▶ DIRECTIONS FOR THIS TASK
Identify, in the records below, every line where the string "JavaScript" appears, and copy each such line.
---------- ENTRIES SUPPLIED ----------
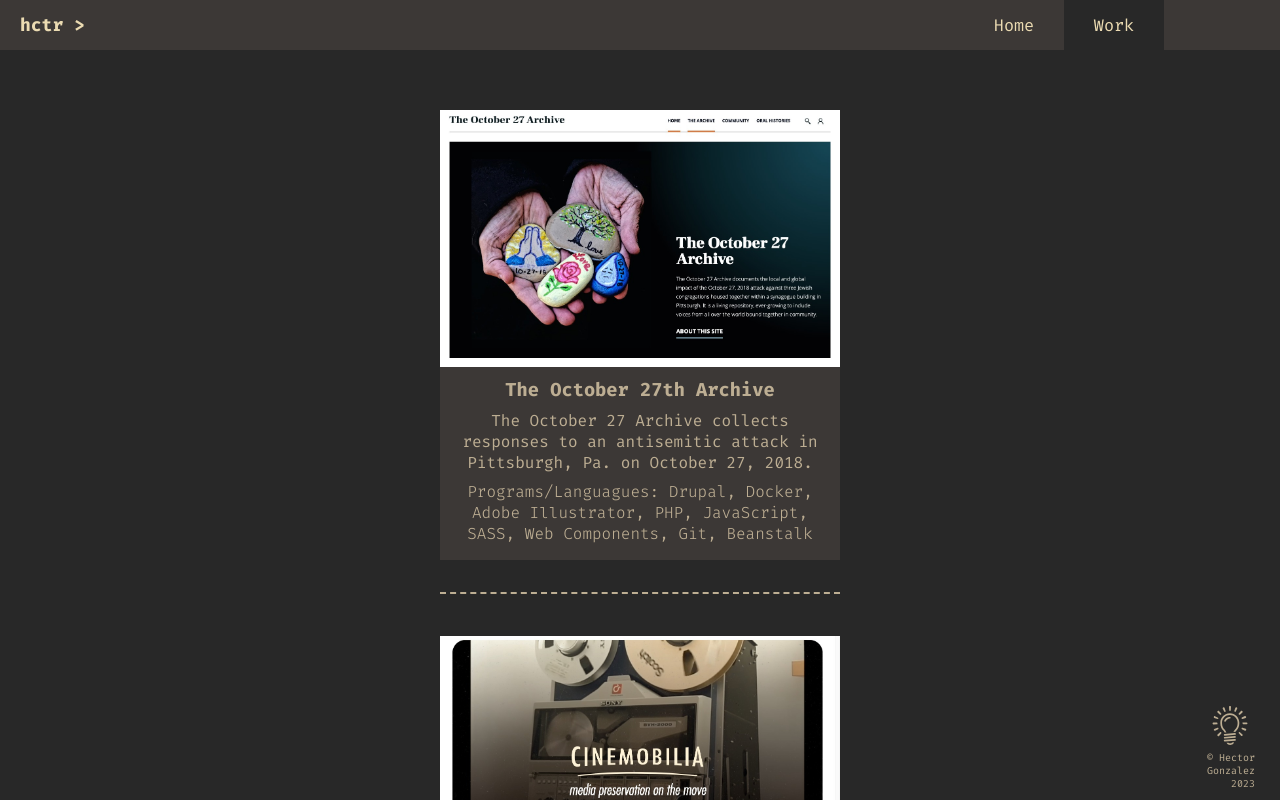
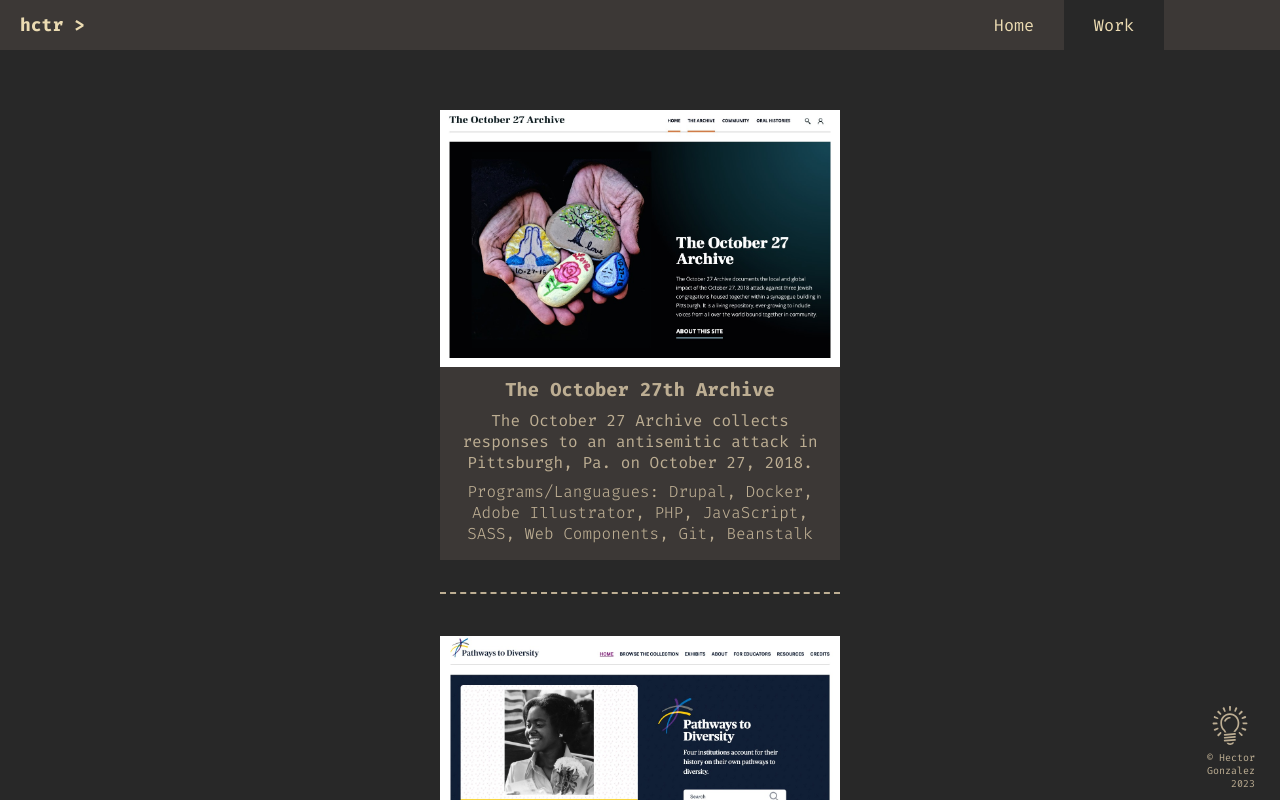
Before and after one commit to hctrgnzlz/portfolio, a React (Create React App) app: page /#/work in a window 1280 px wide. Built offline with nearby package versions, Linux system fonts and the light colour scheme.

Commit message:
project rearrangement

```diff
--- a/src/pages/Work.js
+++ b/src/pages/Work.js
@@ -19,6 +19,13 @@
     url='https://october27archive.org/'/>
 
   <Card
+    title='Pathways to Diversity'
+    image= {Pathways}
+    languages= 'Programs/Languagues: Omeka, Adobe Illustrator, PHTML, JavaScript, SASS, Git, Beanstalk'
+    body='A collection of documents, images, stories, and artifacts related to the desegregation of the campuses in  Centre College, Furman University, Rollins College, and Washington and Lee University.'
+    url='https://omeka.centre.edu/s/pathways/'/>
+
+  <Card
     title='CineMobilia'
     image= {Cinemobilia}
     languages= 'Programs/Languagues: Drupal, Docker, Adobe Illustrator, PHP, JavaScript, SASS, Web Components, Git, Beanstalk'
@@ -32,16 +39,6 @@
     body="A digital collection of Sid Sacksons diaries and life work in Game Design."
     url='https://sacksonportal.museumofplay.org/s/sackson-portal/page/welcome'/>
 
-  <Card
-    title='Pathways to Diversity'
-    image= {Pathways}
-    languages= 'Programs/Languagues: Omeka, Adobe Illustrator, PHTML, JavaScript, SASS, Git, Beanstalk'
-    body='A collection of documents, images, stories, and artifacts related to the desegregation of the campuses in  Centre College, Furman University, Rollins College, and Washington and Lee University.'
-    url='https://omeka.centre.edu/s/pathways/'/>
-
-
-
-
 
 </StyledContainer>
 
```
----------
▶ RESPONSE BELOW
+    languages= 'Programs/Languagues: Omeka, Adobe Illustrator, PHTML, JavaScript, SASS, Git, Beanstalk'
     languages= 'Programs/Languagues: Drupal, Docker, Adobe Illustrator, PHP, JavaScript, SASS, Web Components, Git, Beanstalk'
-    languages= 'Programs/Languagues: Omeka, Adobe Illustrator, PHTML, JavaScript, SASS, Git, Beanstalk'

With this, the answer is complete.